There are three new modules which facilitate this process. The BasePlanner analyzes a room to figure out if and where a bunker can be placed. If there are many possible “anchor” positions, small sample is randomly chosen, and the position with the minimum total path length to points of interest within the room (sources and controller) is returned. The ExpansionPlanner looks at a room and a given anchor position (from BasePlanner) and determines a score (roughly, energy per tick) for the room and possible nearby mining outposts. Periodically, the scores for a room are re-computed by the RoomIntel module, and the best score to-date and corresponding anchor position is recorded in the room memory. Over time, this results in a semi-optimal choice of bunker placement. Finally, the new Strategist module looks at possible rooms to colonize and chooses the one with the highest score, as long as it is not too close or too far from another colony. (Eventually, the Strategist will be responsible for other high-level decision making, but for now it only does room expansion.)

Of course, this system is still quite new and has many improvements that can be made to it, but (even rudimentary) full autonomy a big milestone in the development of my bot.

Let’s end on a cliffhanger

In a previous blog post, I talked about the remaining boxes I wanted to check off before releasing version 1.0 of my bot. At this point, the boxes are all checked (with checkmarks of various messiness), and the next release will be Overmind v1.0.

So what happens now? Well, there are three major things I want to polish before release.

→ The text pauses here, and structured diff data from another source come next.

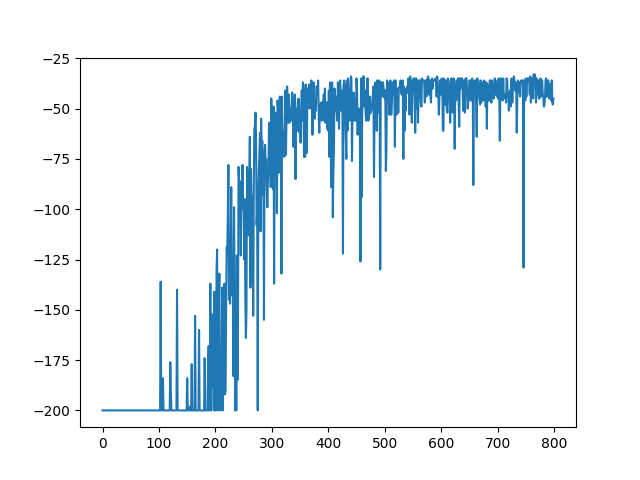
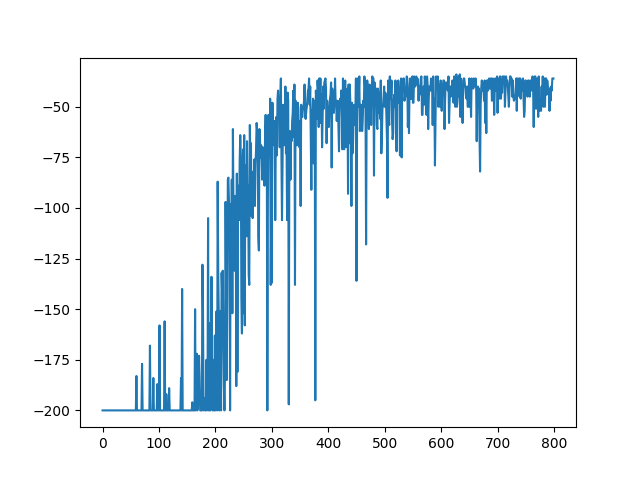
fixed improper assignment in rk4 method and tested

diff --git a/ME759/rk4.cpp b/ME759/rk4.cpp
@@ -40,7 +40,7 @@ void dsdt(double* deriv[], double theta1, double theta2,double dtheta1,double dt
     (*deriv)[0] = dtheta1;
     (*deriv)[1] = dtheta2;
     (*deriv)[2] = ddtheta1;
-    (*deriv)[3] = ddtheta1;
+    (*deriv)[3] = ddtheta2;
     (*deriv)[4] = 0;
 
 }
@@ -65,6 +65,9 @@ int main(int argc, char *argv[]) {
     double *k4 = new double[5];
 
     dsdt(&k1, y[0],               y[1],              y[2],              y[3],             y[4]);
+
+    cout << k1[0] <<','<< k1[1] << ','<< k1[2]<< ','<< k1[3] << ','<< k1[4]<< endl;
+
     dsdt(&k2, y[0] + dt2 * k1[0], y[1]+ dt2 * k1[1], y[2]+ dt2 * k1[2], y[3]+ dt2 * k1[3],y[4]+dt2 * k1[4]);
     dsdt(&k3, y[0] + dt2 * k2[0], y[1]+ dt2 * k2[1], y[2]+ dt2 * k2[2], y[3]+ dt2 * k2[3],y[4]+dt2 * k2[4]);
     dsdt(&k4, y[0] + dt * k3[0],  y[1]+ dt * k3[1],  y[2]+ dt * k3[2],  y[3]+ dt * k3[3], y[4]+dt * k3[4]);
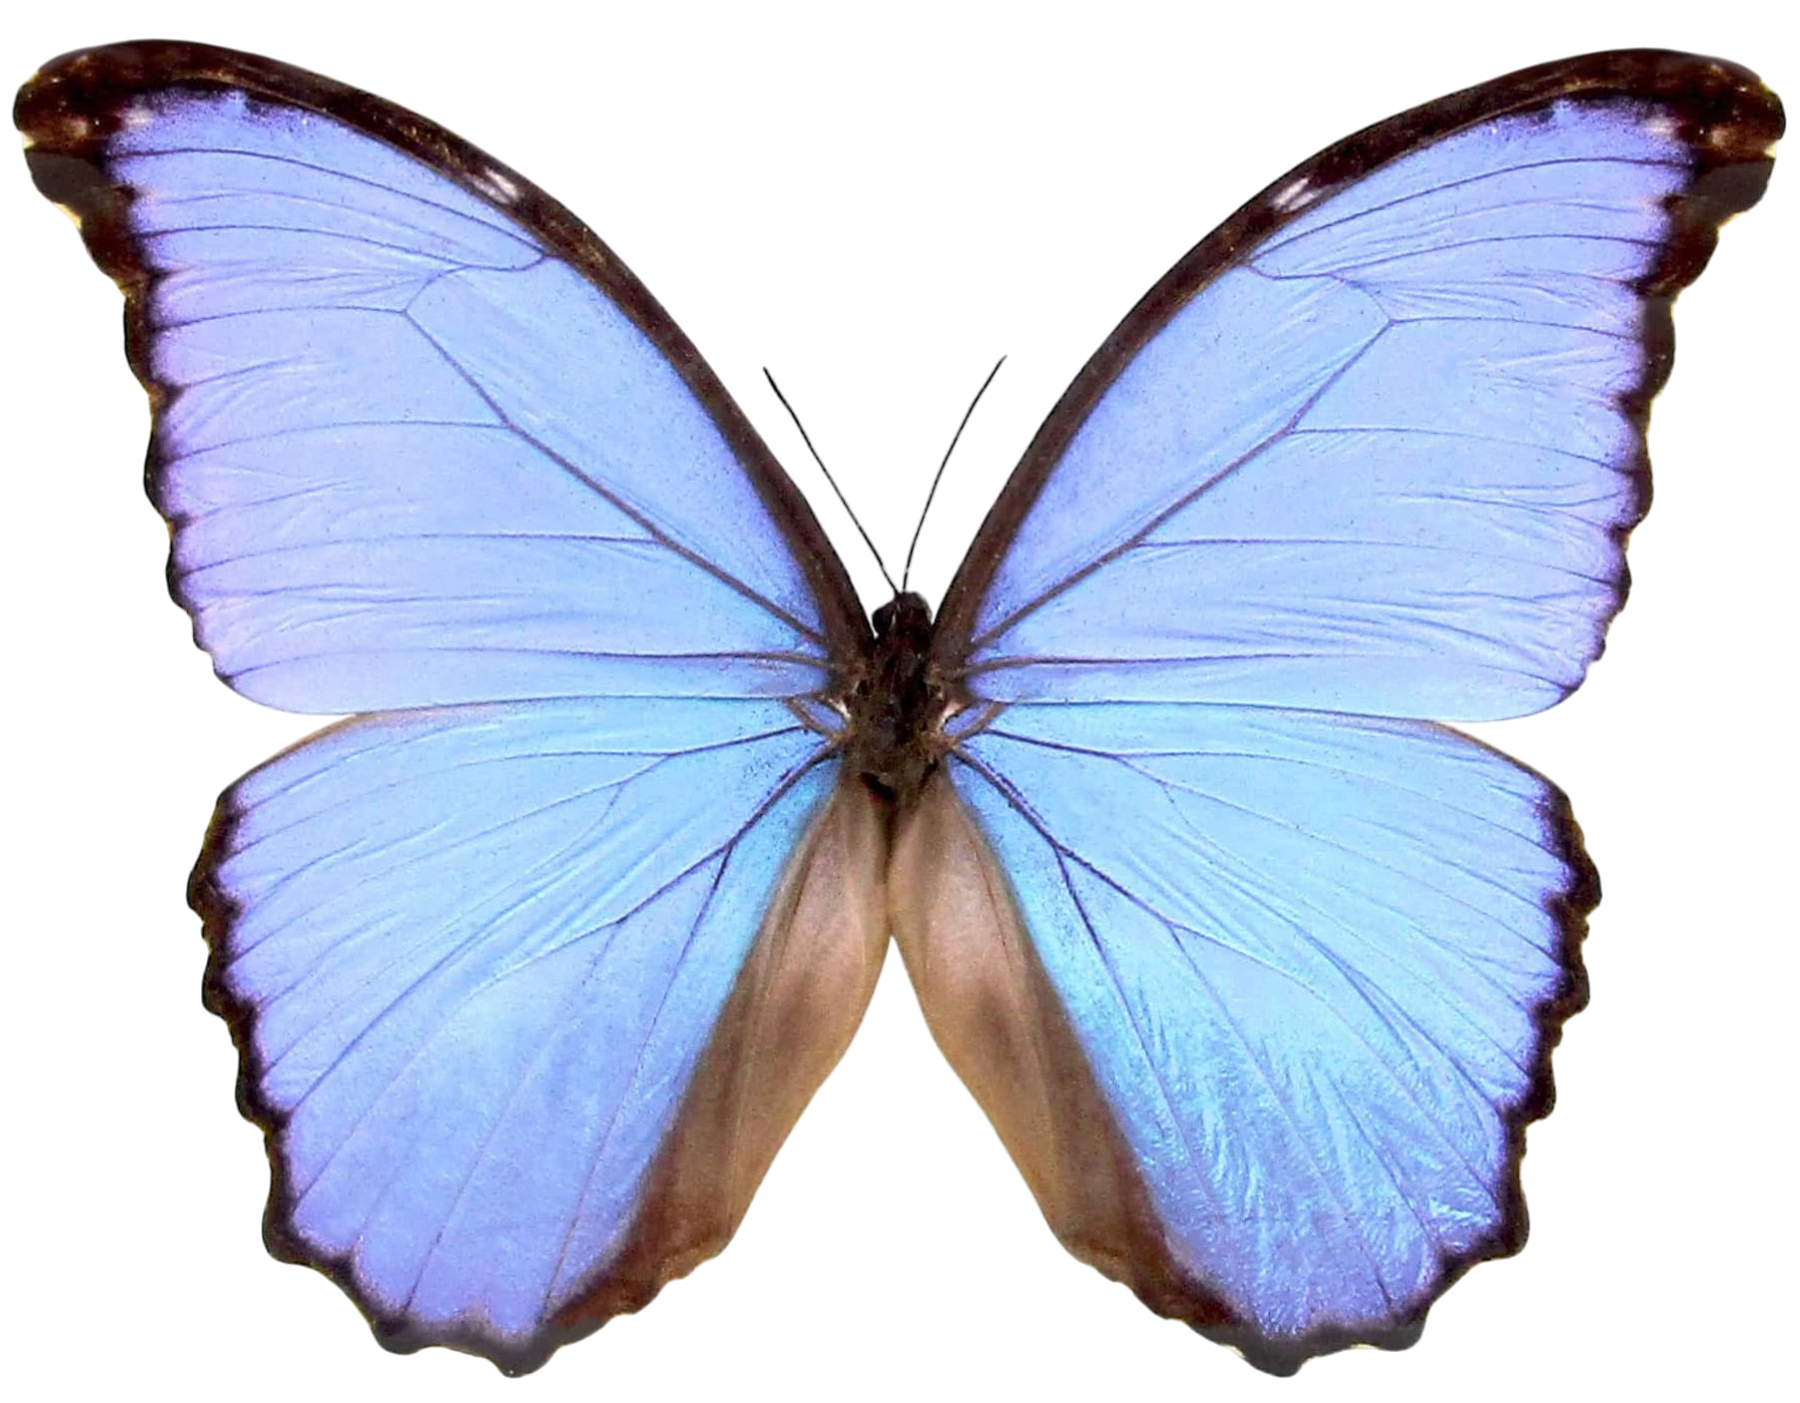
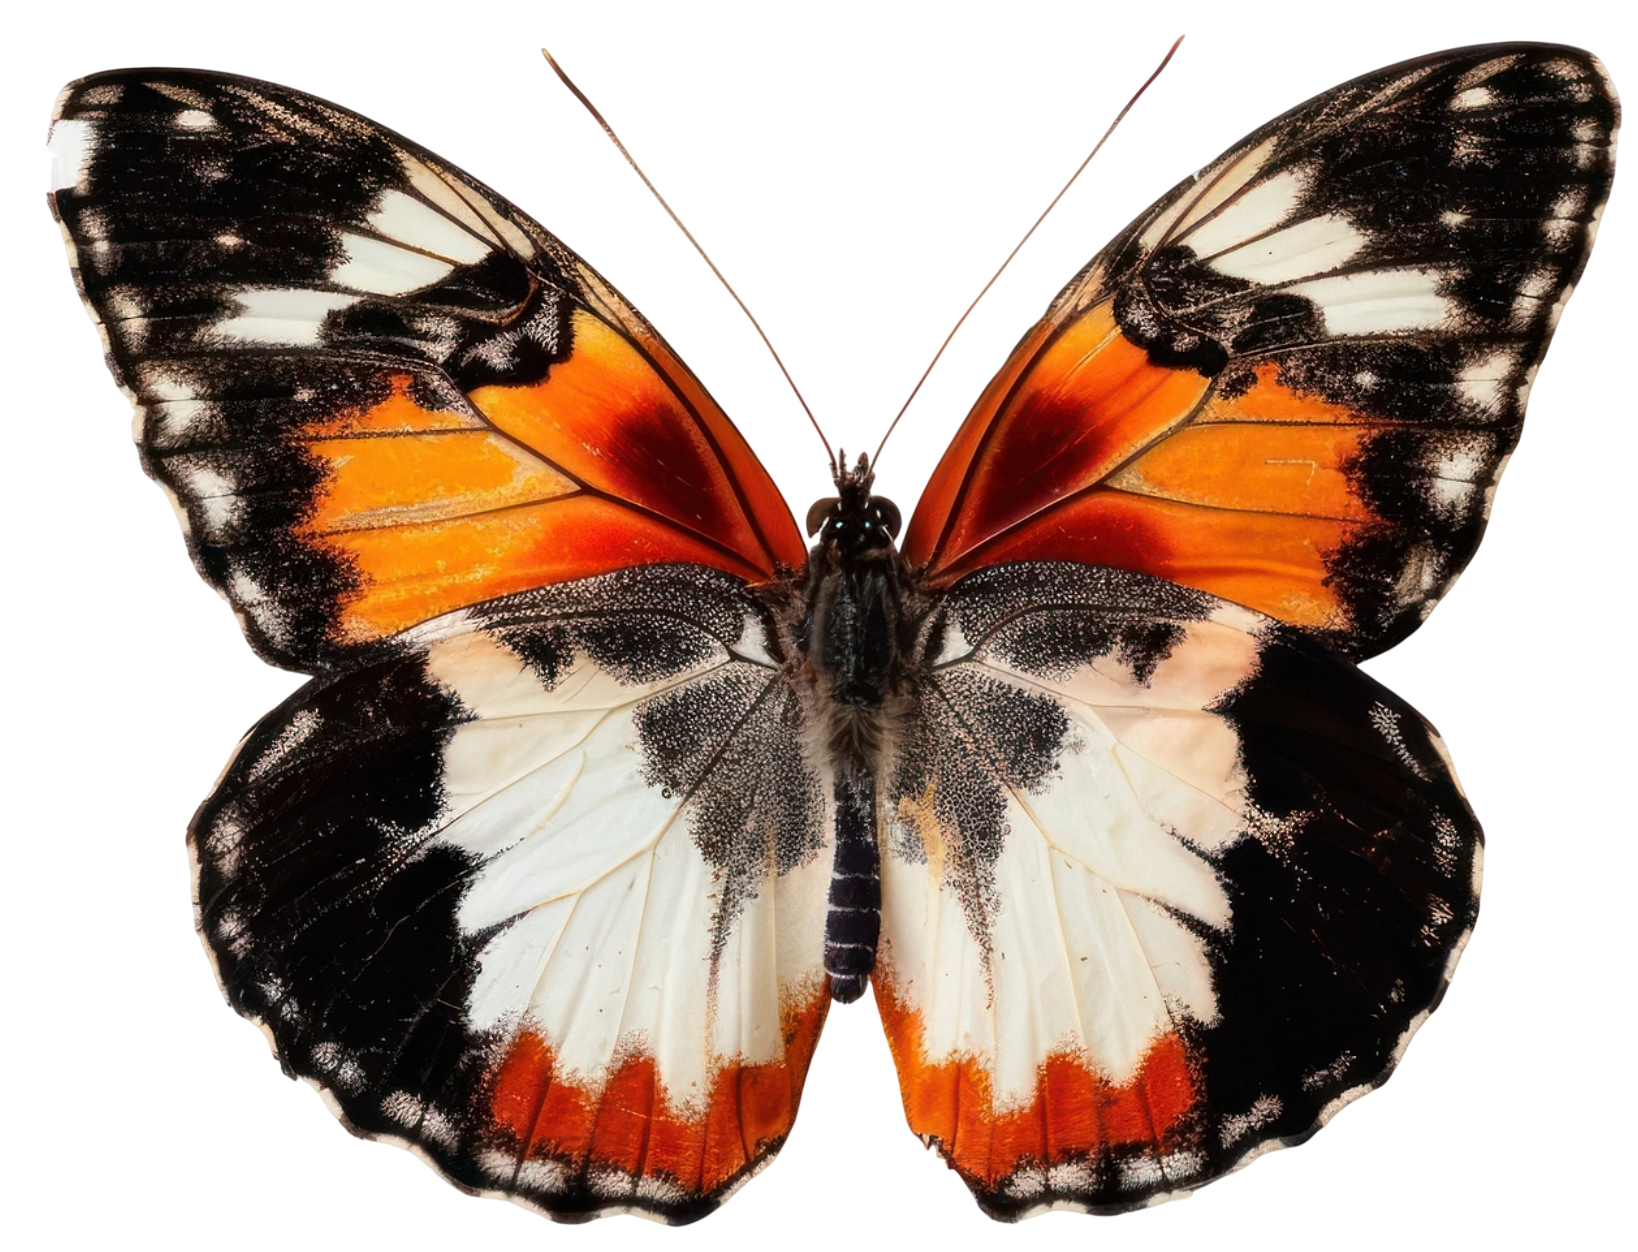
done

diff --git a/assignment_3/index.html b/assignment_3/index.html
@@ -89,9 +89,28 @@
         </div>
       </div>
 
+      <div class="img-cell">
+        <div class="butterfly">
+            <img src="img/butterfly13.png">
+        </div>
+      </div>
+
+      <div class="img-cell">
+        <div class="butterfly">
+            <img src="img/butterfly14.png">
+        </div>
+      </div>
+
+      <div class="img-cell">
+        <div class="butterfly">
+            <img src="img/butterfly15.png">
+        </div>
+      </div>
 
 
     </div>
 
 </body>
 </html>
+
+<!-- https://www.rawpixel.com/ - Butterfly images from rawpixel.com -->

diff --git a/assignment_3/style.css b/assignment_3/style.css
@@ -23,18 +23,13 @@ h2 {
 
 .butterfly-grid {
   display: grid;
-  grid-template-columns: repeat(4, 1fr);
-  gap: 20px;
+  grid-template-columns: repeat(5, 1fr);
+  gap: 10px;
 
 }
 
 .img-cell {
-  height: 300px;
-}
-
-.img-cell:hover {
-  background-color: rgb(20, 12, 17); 
-  transition: background-color 0.3s ease;
+  height: 210px;
 }
 
 .butterfly {
@@ -48,9 +43,9 @@ h2 {
 .butterfly img {
   height: 90%;          /* proportions */
   width: auto;          /* normal width */
-  transform: scaleX(0.5); 
-  transition: transform 0.5s ease, filter 0.8s ease;
-  /* filter: grayscale(100%) brightness(0.4);   */
+  transform: scaleX(0.6); 
+  transition: transform 0.2s ease, filter 0.2s ease;
+  filter: grayscale(100%) brightness(0.4);   
   transform-origin: center;
 }
 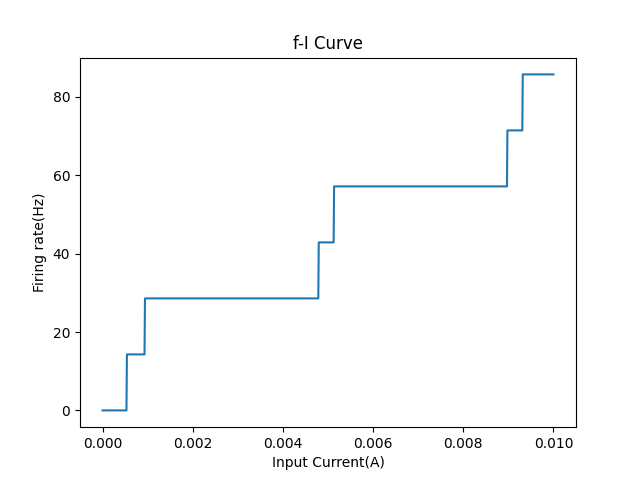
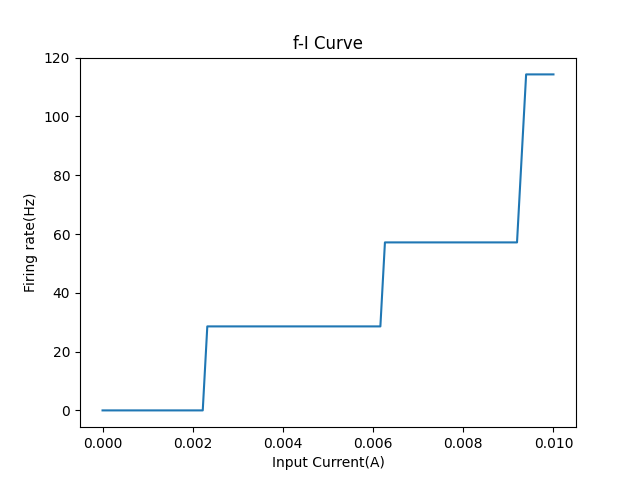
minor fixes

diff --git a/HH_model.py b/HH_model.py
@@ -42,7 +42,7 @@ class HodgkinHuxley():
         self.i_inj = 10.*milli   #TODO: ask about this 10**(-2) conversion is done in cm2?
         
         # self.dt = 0.001
-        self.t  = np.linspace(self.tmin, self.tmax, 1000) # Total duration of simulation [ms]
+        self.t  = np.linspace(self.tmin, self.tmax, 100) # Total duration of simulation [ms]
 
 
     # α and β are the forward and backwards rate, respectively
@@ -97,21 +97,32 @@ class HodgkinHuxley():
     #         return self.i_inj
     #     return 0.0
 
-    def frequency(self,v):
+    def frequency(self,y):
         firing_rate = []
-        self.iinj = np.linspace(0, self.i_inj, 1000)
-        rec_spikes = 0               # record spike times
+        self.iinj = np.linspace(0, self.i_inj, 100)
+        spikes = 0               # record spike times
         rec_passes = 0
         idx =[]
 
         for i in range(len(self.iinj)):
-            # print("voltage",v[i])
-            # print("threshold",self.vthresh)
-            idx.append(np.sign(v[i] - self.vthresh))
-        for j in range(len(self.iinj)):
-            if idx[j-1] != idx[j]:
-                rec_passes += 1
-            firing_rate.append(rec_passes/2/self.tmax)
+            sol = odeint(self.derivatives, y, self.t, args=(self.iinj[i],))    # Solve ODE
+            
+            # print(self.vthresh)
+            # print(sol[i][0])
+
+            if sol[i][0]*milli >= self.vthresh:
+                    spikes +=1
+            firing_rate.append(spikes/self.tmax)
+
+
+        # for i in range(len(self.iinj)):
+        #     # print("voltage",v[i])
+        #     # print("threshold",self.vthresh)
+        #     idx.append(np.sign(v[i] - self.vthresh))
+        # for j in range(len(self.iinj)):
+        #     if idx[j-1] != idx[j]:
+        #         rec_passes += 1
+        #     firing_rate.append(rec_passes/2/self.tmax)
 
 
 
@@ -121,6 +132,7 @@ class HodgkinHuxley():
         #     firing_rate.append(rec_spikes/self.tmax)
         # print(firing_rate)
         return firing_rate
+        
         # self.max_I = []
         # for i in range(len(self.iinj)):
         #     if self.firing_rate[i] ==0:
@@ -128,9 +140,8 @@ class HodgkinHuxley():
         # print(max(self.max_I))
 
 
-    def derivatives(self,y,t):
+    def derivatives(self,y,t,inj):
         der = np.zeros(4)
-        
         v = y[0]
         n = y[1]
         m = y[2]
@@ -145,11 +156,11 @@ class HodgkinHuxley():
         i_l = gL * (v- self.vl )
 
 
-        der[0] = (self.i_inj - i_na - i_k - i_l) / self.c_m   # dv/dt
+        der[0] = (inj - i_na - i_k - i_l) / self.c_m   # dv/dt
         der[1] = (self.alpha_n(v) * (1 - n)) - (self.beta_n(v) * n)    # dn/dt
         der[2] = (self.alpha_m(v) * (1 - m)) - (self.beta_m(v) * m)    # dm/dt
         der[3] = (self.alpha_h(v) * (1 - h)) - (self.beta_h(v) * h)    # dh/dt
-        
+
         return der
 
     def Main(self):
@@ -161,22 +172,22 @@ class HodgkinHuxley():
         # print(self.m_inf(v))
         # print(self.h_inf(v))
 
-        sol = odeint(self.derivatives, y, t)    # Solve ODE
-        v = sol[:,0]*milli
+        sol = odeint(self.derivatives, y, t, args=(self.i_inj,))    # Solve ODE
+        vp = sol[:,0]*milli
         n = sol[:,1]
         m = sol[:,2]
         h = sol[:,3]
 
-        firing_rate = self.frequency(v)
+        firing_rate = self.frequency(y)
 
-        # ax = plt.subplot()
-        # ax.plot(t, v)
-        # ax.set_xlabel('Time (s)')
-        # ax.set_ylabel('Membrane potential (V)')
-        # ax.set_title('Neuron potential')
-        # plt.grid()
-        # plt.savefig('Neuron Potential')
-        # plt.show()
+        ax = plt.subplot()
+        ax.plot(t, vp)
+        ax.set_xlabel('Time (s)')
+        ax.set_ylabel('Membrane potential (V)')
+        ax.set_title('Neuron potential')
+        plt.grid()
+        plt.savefig('Neuron Potential')
+        plt.show()
 
         # ax = plt.subplot()
         # ax.plot(t, n, 'b', label='Potassium Channel: n')
@@ -192,9 +203,9 @@ class HodgkinHuxley():
 
         # # # Trajectories with limit cycles
         # ax = plt.subplot()
-        # ax.plot(v, n, 'b', label='V - n')
-        # ax.plot(v, m, 'g', label='V - m')
-        # ax.plot(v, h, 'r', label='V - h')
+        # ax.plot(vp, n, 'b', label='V - n')
+        # ax.plot(vp, m, 'g', label='V - m')
+        # ax.plot(vp, h, 'r', label='V - h')
         # ax.set_ylabel('Gating value')
         # ax.set_xlabel('Voltage (V)')
         # ax.set_title('Limit cycles')

diff --git a/Markov_Model.py b/Markov_Model.py
@@ -8,7 +8,7 @@ class Markov():
         self.v = 0.
         self.tmin = 0.
         self.tmax = 35.    
-        self.t  = np.linspace(self.tmin, self.tmax, 1000) # Total duration of simulation [ms]
+        self.t  = np.linspace(self.tmin, self.tmax, 1000) # Total duration of simulation [s]
 
     def error(self,accepted,experiment):
         err = (experiment - accepted)/accepted *100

First, I need to restructure parts of the AI to be more CPU efficient. I am currently fairly limited by CPU, as I have been holding out on making some much needed improvements for the devs to release persistent game objects. I’ll likely hold out until the promised PTR content in late August, but if persistent game objects aren’t included, I’ll start to develop an emulator for them myself.

Second, I want to write proper military code. I do have passable defense and offense code in place already, but my combat code has always lagged behind my economics code. I’ve added a lot of the framework for fully automatic combat over the last few months, including distributed spawning and combat movement, but I have yet to properly plug it all in.

Finally, I have something special that will define the 1.0 release. (You might have heard about it already in the #overmind Slack channel.) I won’t spoil the surprise yet, but in the words of my favorite Westworld character, “It’s something I’ve been working on for quite some time… Something quite original.”